In the case where both parents meet different levels of the activity test, the parent with the LOWEST level determines the hours of subsidised care for the child.
Types of approved activity
A broad range of activities meet the activity test requirements, including time taken to travel between the child care centre and the parent’s place of work, training, study, or other recognised activity can also be included.
Combining a variety of recognised activities to determine the maximum number of hours of subsidy is allowed. (ie. all your activity doesn’t have to come from the same place).
For example, if you work 16 hours per fortnight, study for 12 hours and it takes you 4 hours to travel to and from those two activities a fortnight = 32 hours of recognised activity per fortnight and 72 hours of subsidised care.
Don’t underestimate your activity, it all adds up.
Low-income families with a combined annual income of $66,958 or less who do not meet and are not exempt from the activity test are entitled to 24 hours of subsided care per fortnight under the Child Care Safety Net.

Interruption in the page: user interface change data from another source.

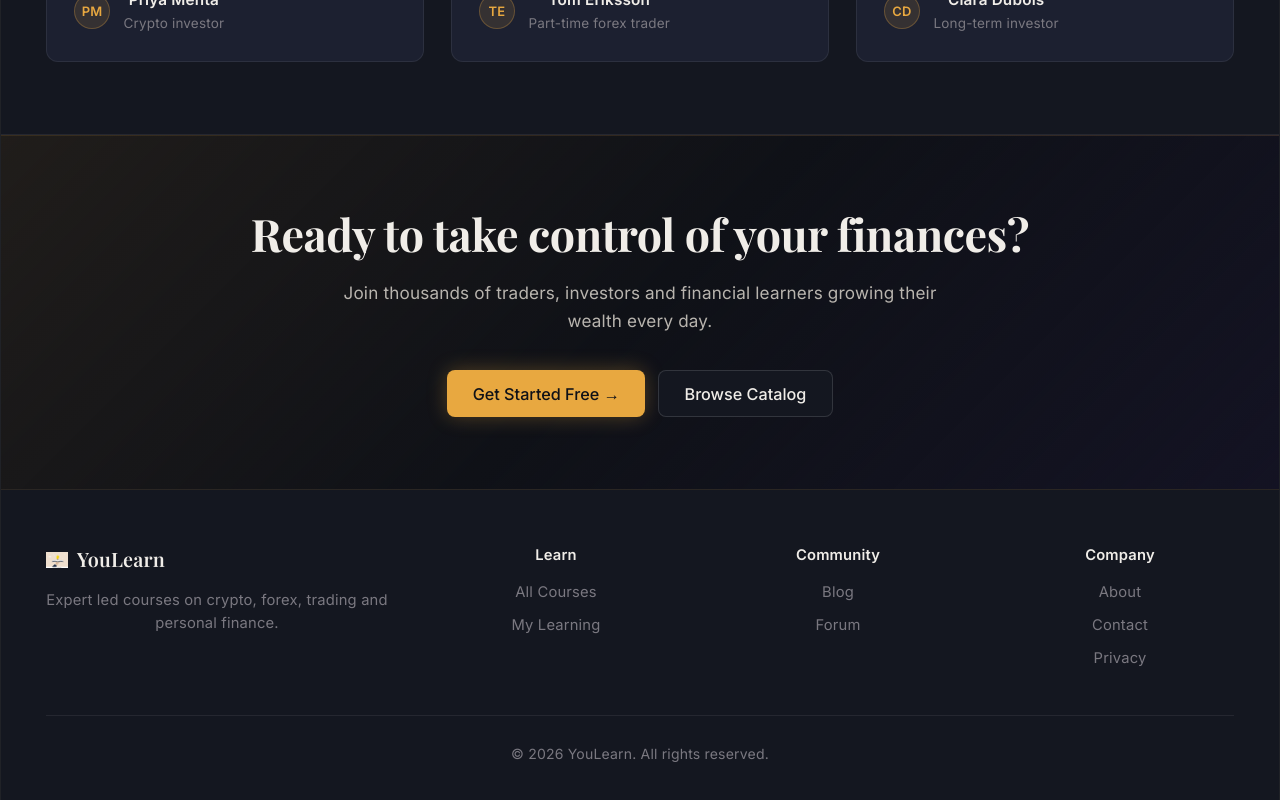
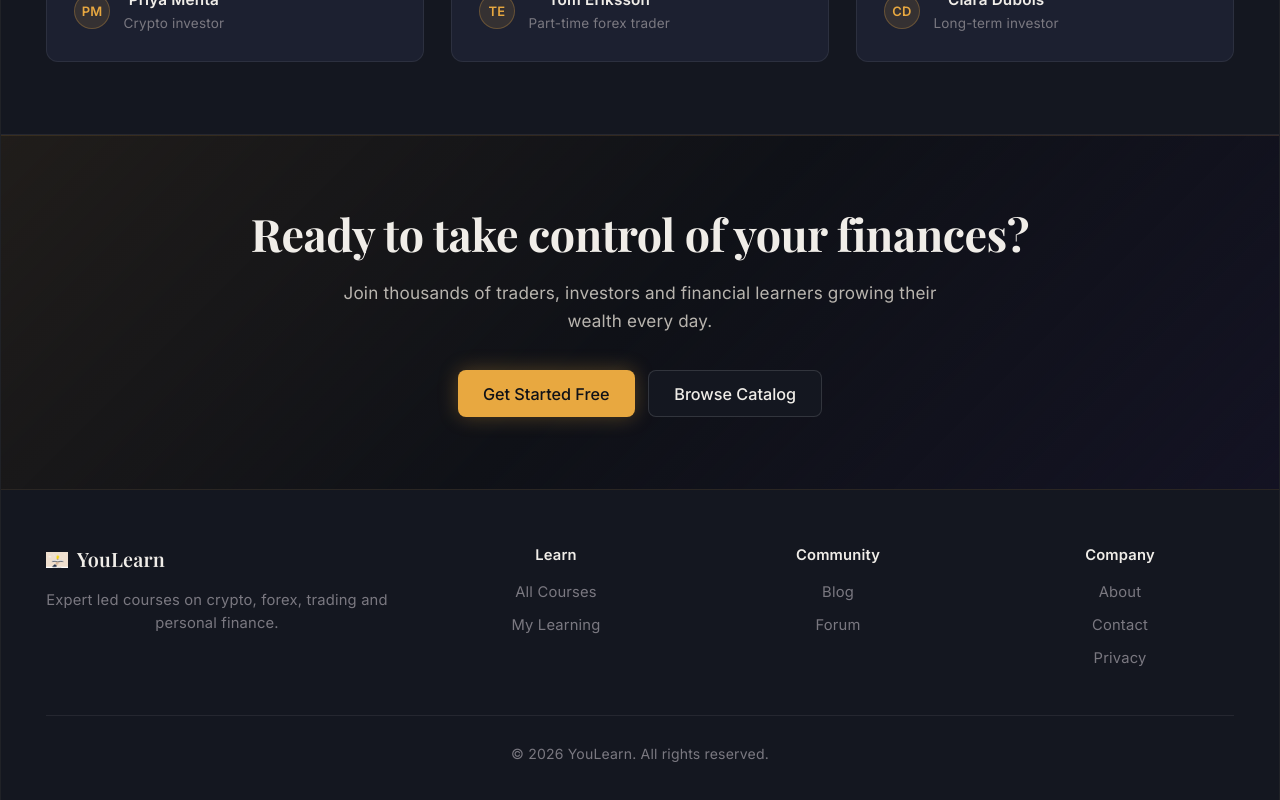
Before and after one commit to EmmanuelVictory/Elearning-platform, a React (Vite) app: page / in a window 1280 px wide. Shown: the part 2935-3735 px from the top of the page. Built offline with nearby package versions, Linux system fonts and the light colour scheme; a web font is replaced by a local one.

Commit message:
lll changes

```diff
--- a/src/App.jsx
+++ b/src/App.jsx
@@ -645,7 +645,7 @@ function HomePage({ setPage, setSelectedCourse, enrollments, getProgress }) {
           Join thousands of traders, investors and financial learners growing their wealth every day.
         </p>
         <div style={{ display: "flex", gap: ".75rem", justifyContent: "center" }}>
-          <Btn onClick={() => setPage("courses")}>Get Started Free →</Btn>
+          <Btn onClick={() => setPage("courses")}>Get Started Free </Btn>
           <Btn variant="secondary" onClick={() => setPage("courses")}>Browse Catalog</Btn>
         </div>
       </div>
```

Kindergarten Approved Care
Kindergarten aged children are entitled to 36 hours of attendance at a Kindergarten program in an approved long-day care service. No activity test is required.
Kindergarten programs not affiliated with a Long Day Care Service are not usually eligible.
3. Child care service type
The maximum hourly rate the Government will subsidise is based on the type of child care service and how old your children are.
These caps are the maximum amount the Government will provide.
If your child care service charges LESS than the hourly cap, you’ll receive your percentage of the actual rate charged by the centre. If your child care service charges MORE than the capped rate you’ll receive your percentage of the capped rate.
Day rates and sessions
If your child care service charges a daily rate, divide this by the number of hours in the session. Just be aware that the number of hours in a session may not be the number of hours your child actually attends.
For example, Kylie sends Zoe to child care for 6 hours on a Tuesday. The centre has a daily rate of $100 per day based on a 10-hour session. Therefore, the centres’ hourly fee is $10.
One other thing to note about child care centre sessions, even though Zoe is only attending 6 hours of care she’s using 10 hours of subsidy because the day rate is 10-hour sessions
Regulations may change so be sure to keep up to date with the latest information.
4. Number of children in care
Families with more than one child in care may be eligible for a higher subsidy for their second child and younger children if they earn less than $354,305 and have more than one child aged 5 or under in child care.
The ‘standard rate child’ is usually the eldest child in care, while younger children may be eligible for a 30% higher subsidy, up to a maximum 95%.
For example, Lisa is eligible for a 50% child care subsidy. Her eldest child Jack will continue to receive this subsidy for this care. Her younger child, Laura will now be eligible for an 80% subsidy based on the higher rate.
Information is current as of April 2022.
The subsidy you receive will depend upon your own personal circumstances and is subject to your combined family income, hours of recognised activity and child care details. For more information visit The Department of Education’s website.